Exercise » With the images removed, reproduce each entry below word for word.

(Data extracts)

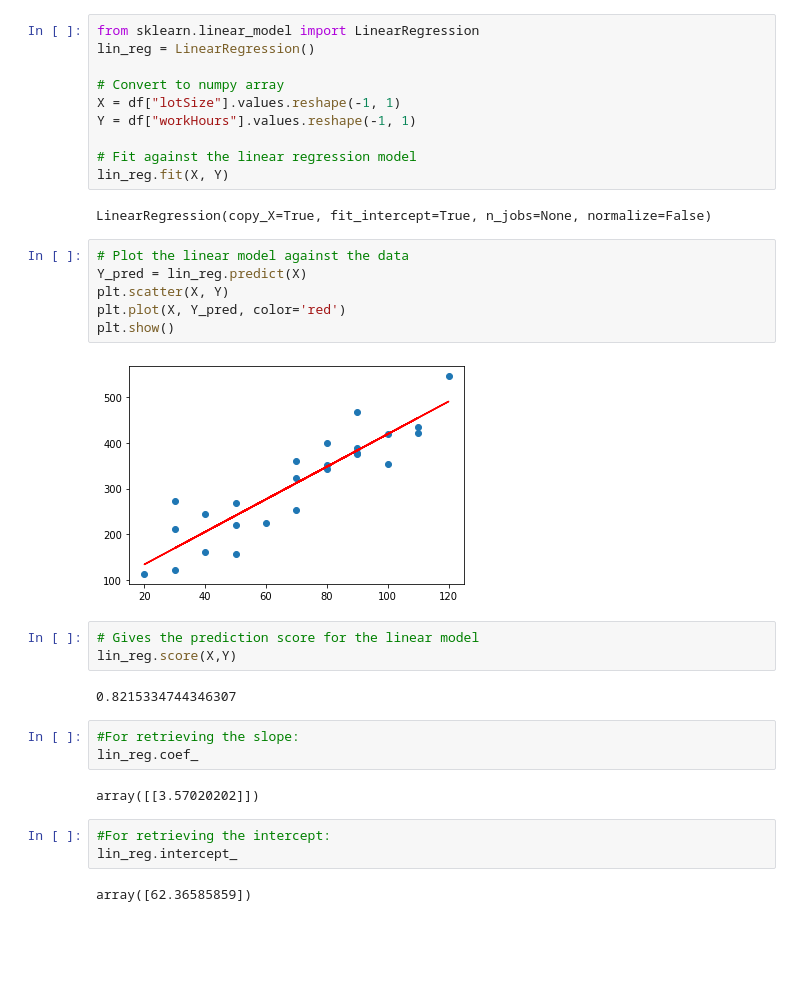
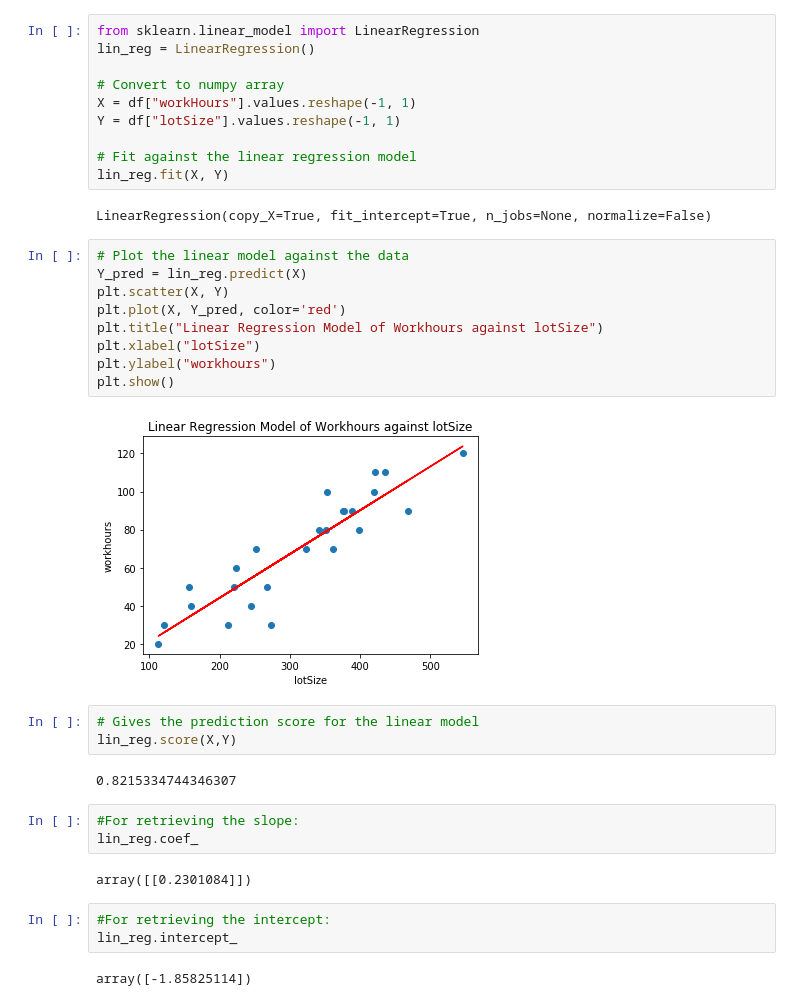
Before and after one commit to USF-CS-663-Spring-2020/lab-05-regression-vikas91, a Jupyter notebook: toluca-linear-regression.ipynb, the cells around one changed output. Cells and saved outputs as stored; diff of their text form; blank space fills up the shorter version.

```diff
--- a/toluca-linear-regression.ipynb
+++ b/toluca-linear-regression.ipynb
@@ -44,8 +44,8 @@ from sklearn.linear_model import LinearRegression
 lin_reg = LinearRegression()
 
 # Convert to numpy array
-X = df["lotSize"].values.reshape(-1, 1)
-Y = df["workHours"].values.reshape(-1, 1)
+X = df["workHours"].values.reshape(-1, 1)
+Y = df["lotSize"].values.reshape(-1, 1)
 
 # Fit against the linear regression model
 lin_reg.fit(X, Y)
@@ -54,11 +54,14 @@ LinearRegression(copy_X=True, fit_intercept=True, n_jobs=None, normalize=False)
 # %%
 # Plot the linear model against the data
 Y_pred = lin_reg.predict(X)
 plt.scatter(X, Y)
 plt.plot(X, Y_pred, color='red')
+plt.title("Linear Regression Model of Workhours against lotSize")
+plt.xlabel("lotSize")
+plt.ylabel("workhours")
 plt.show()
 # %% [output]
-[figure, old version]
+[figure, new version]
 # %%
 # Gives the prediction score for the linear model
 lin_reg.score(X,Y)
@@ -68,9 +71,9 @@ lin_reg.score(X,Y)
 #For retrieving the slope:
 lin_reg.coef_
 # %% [output]
-array([[3.57020202]])
+array([[0.2301084]])
 # %%
 #For retrieving the intercept:
 lin_reg.intercept_
 # %% [output]
-array([62.36585859])
+array([-1.85825114])
```
Also changed, not shown: parts of 2 cells of this notebook, 1 other file.
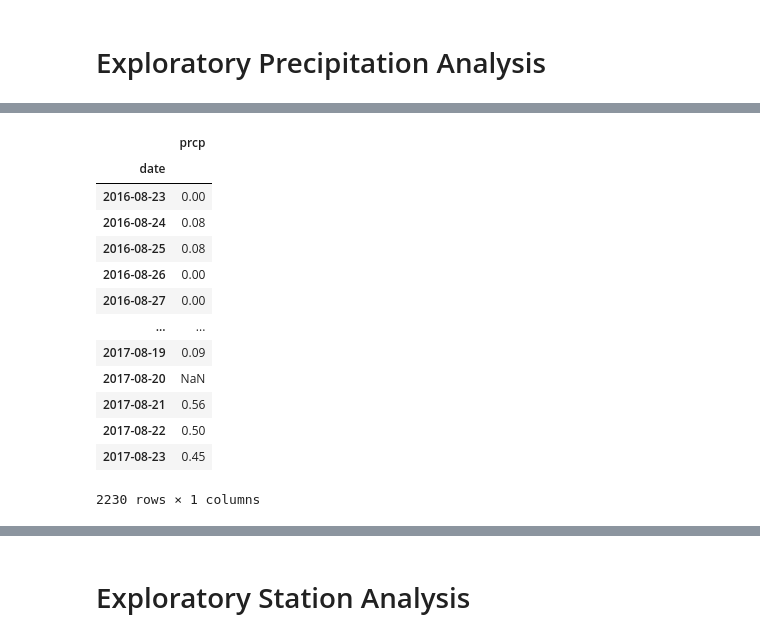
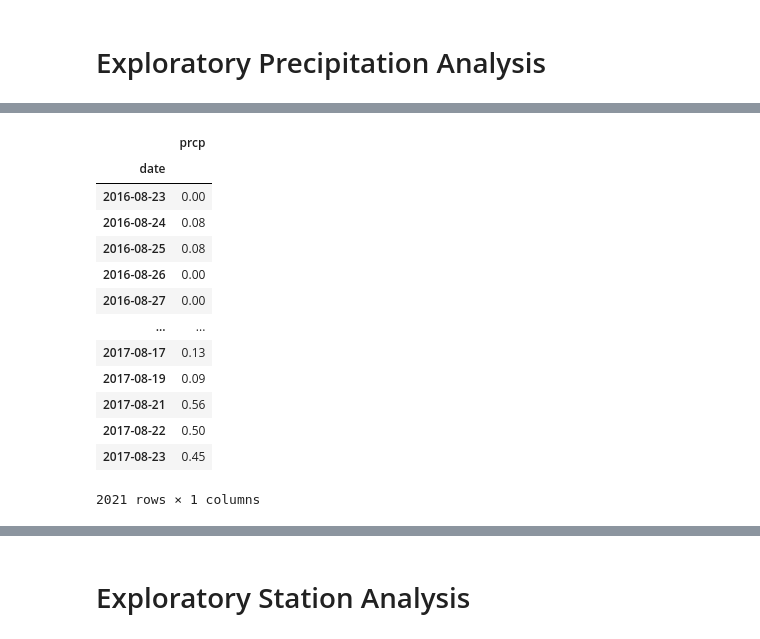
Before and after one commit to Sjenn257/sqlalchemy-challenge, a Jupyter notebook: climate_starter.ipynb, the cells around one changed output, grey strips where cells are left out. Saved outputs shown, nothing was run; the diff lists cells and outputs as text; code cells hidden in the pictures.

```diff
--- a/climate_starter.ipynb
+++ b/climate_starter.ipynb
@@ -84,8 +84,8 @@ print(max_date.date)
 # Starting from the most recent data point in the database.
 
 # Calculate the date one year from the last date in data set.
-twelve_months = session.query(Measure).filter(Measure.date>='2016-08-23')
-for row in twelve_months_prior:
-    print(row.date)
+
+year_start=dt.date(2017, 8 ,23)-dt.timedelta(days=365)
+print(year_start)
 # %% [output]
 2016-08-23
@@ -111,22 +113,23 @@ precips=session.query(Measure.date, Measure.prcp).filter(Measure.date>='2016-08-
 # %%
 # Save the query results as a Pandas DataFrame and set the index to the date column
-precip_df=pd.DataFrame(precips)
-precip_df=precip_df.set_index('date')
-precip_df
+year_precips=session.query(Measure.date, Measure.prcp).\
+                             filter(Measure.date>=year_start).all()
+year_precips_df=pd.DataFrame(year_precips).set_index('date').dropna()
+year_precips_df
 # %% [output]
 |  | prcp |
 | date |  |
 | 2016-08-23 | 0.00 |
 | 2016-08-24 | 0.08 |
 | 2016-08-25 | 0.08 |
 | 2016-08-26 | 0.00 |
 | 2016-08-27 | 0.00 |
 | ... | ... |
+| 2017-08-17 | 0.13 |
 | 2017-08-19 | 0.09 |
-| 2017-08-20 | NaN |
 | 2017-08-21 | 0.56 |
 | 2017-08-22 | 0.50 |
 | 2017-08-23 | 0.45 |
-2230 rows × 1 columns
+2021 rows × 1 columns
 # %%
 # Sort the dataframe by date
```
Also changed, not shown: parts of 14 cells of this notebook.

(End Data extracts)

Solution to this task »
Before and after one commit to USF-CS-663-Spring-2020/lab-05-regression-vikas91, a Jupyter notebook: toluca-linear-regression.ipynb, the cells around one changed output. Cells and saved outputs as stored; diff of their text form; blank space fills up the shorter version.

```diff
--- a/toluca-linear-regression.ipynb
+++ b/toluca-linear-regression.ipynb
@@ -44,8 +44,8 @@ from sklearn.linear_model import LinearRegression
 lin_reg = LinearRegression()
 
 # Convert to numpy array
-X = df["lotSize"].values.reshape(-1, 1)
-Y = df["workHours"].values.reshape(-1, 1)
+X = df["workHours"].values.reshape(-1, 1)
+Y = df["lotSize"].values.reshape(-1, 1)
 
 # Fit against the linear regression model
 lin_reg.fit(X, Y)
@@ -54,11 +54,14 @@ LinearRegression(copy_X=True, fit_intercept=True, n_jobs=None, normalize=False)
 # %%
 # Plot the linear model against the data
 Y_pred = lin_reg.predict(X)
 plt.scatter(X, Y)
 plt.plot(X, Y_pred, color='red')
+plt.title("Linear Regression Model of Workhours against lotSize")
+plt.xlabel("lotSize")
+plt.ylabel("workhours")
 plt.show()
 # %% [output]
-[figure, old version]
+[figure, new version]
 # %%
 # Gives the prediction score for the linear model
 lin_reg.score(X,Y)
@@ -68,9 +71,9 @@ lin_reg.score(X,Y)
 #For retrieving the slope:
 lin_reg.coef_
 # %% [output]
-array([[3.57020202]])
+array([[0.2301084]])
 # %%
 #For retrieving the intercept:
 lin_reg.intercept_
 # %% [output]
-array([62.36585859])
+array([-1.85825114])
```
Also changed, not shown: parts of 2 cells of this notebook, 1 other file.
Before and after one commit to Sjenn257/sqlalchemy-challenge, a Jupyter notebook: climate_starter.ipynb, the cells around one changed output, grey strips where cells are left out. Saved outputs shown, nothing was run; the diff lists cells and outputs as text; code cells hidden in the pictures.

```diff
--- a/climate_starter.ipynb
+++ b/climate_starter.ipynb
@@ -84,8 +84,8 @@ print(max_date.date)
 # Starting from the most recent data point in the database.
 
 # Calculate the date one year from the last date in data set.
-twelve_months = session.query(Measure).filter(Measure.date>='2016-08-23')
-for row in twelve_months_prior:
-    print(row.date)
+
+year_start=dt.date(2017, 8 ,23)-dt.timedelta(days=365)
+print(year_start)
 # %% [output]
 2016-08-23
@@ -111,22 +113,23 @@ precips=session.query(Measure.date, Measure.prcp).filter(Measure.date>='2016-08-
 # %%
 # Save the query results as a Pandas DataFrame and set the index to the date column
-precip_df=pd.DataFrame(precips)
-precip_df=precip_df.set_index('date')
-precip_df
+year_precips=session.query(Measure.date, Measure.prcp).\
+                             filter(Measure.date>=year_start).all()
+year_precips_df=pd.DataFrame(year_precips).set_index('date').dropna()
+year_precips_df
 # %% [output]
 |  | prcp |
 | date |  |
 | 2016-08-23 | 0.00 |
 | 2016-08-24 | 0.08 |
 | 2016-08-25 | 0.08 |
 | 2016-08-26 | 0.00 |
 | 2016-08-27 | 0.00 |
 | ... | ... |
+| 2017-08-17 | 0.13 |
 | 2017-08-19 | 0.09 |
-| 2017-08-20 | NaN |
 | 2017-08-21 | 0.56 |
 | 2017-08-22 | 0.50 |
 | 2017-08-23 | 0.45 |
-2230 rows × 1 columns
+2021 rows × 1 columns
 # %%
 # Sort the dataframe by date
```
Also changed, not shown: parts of 14 cells of this notebook.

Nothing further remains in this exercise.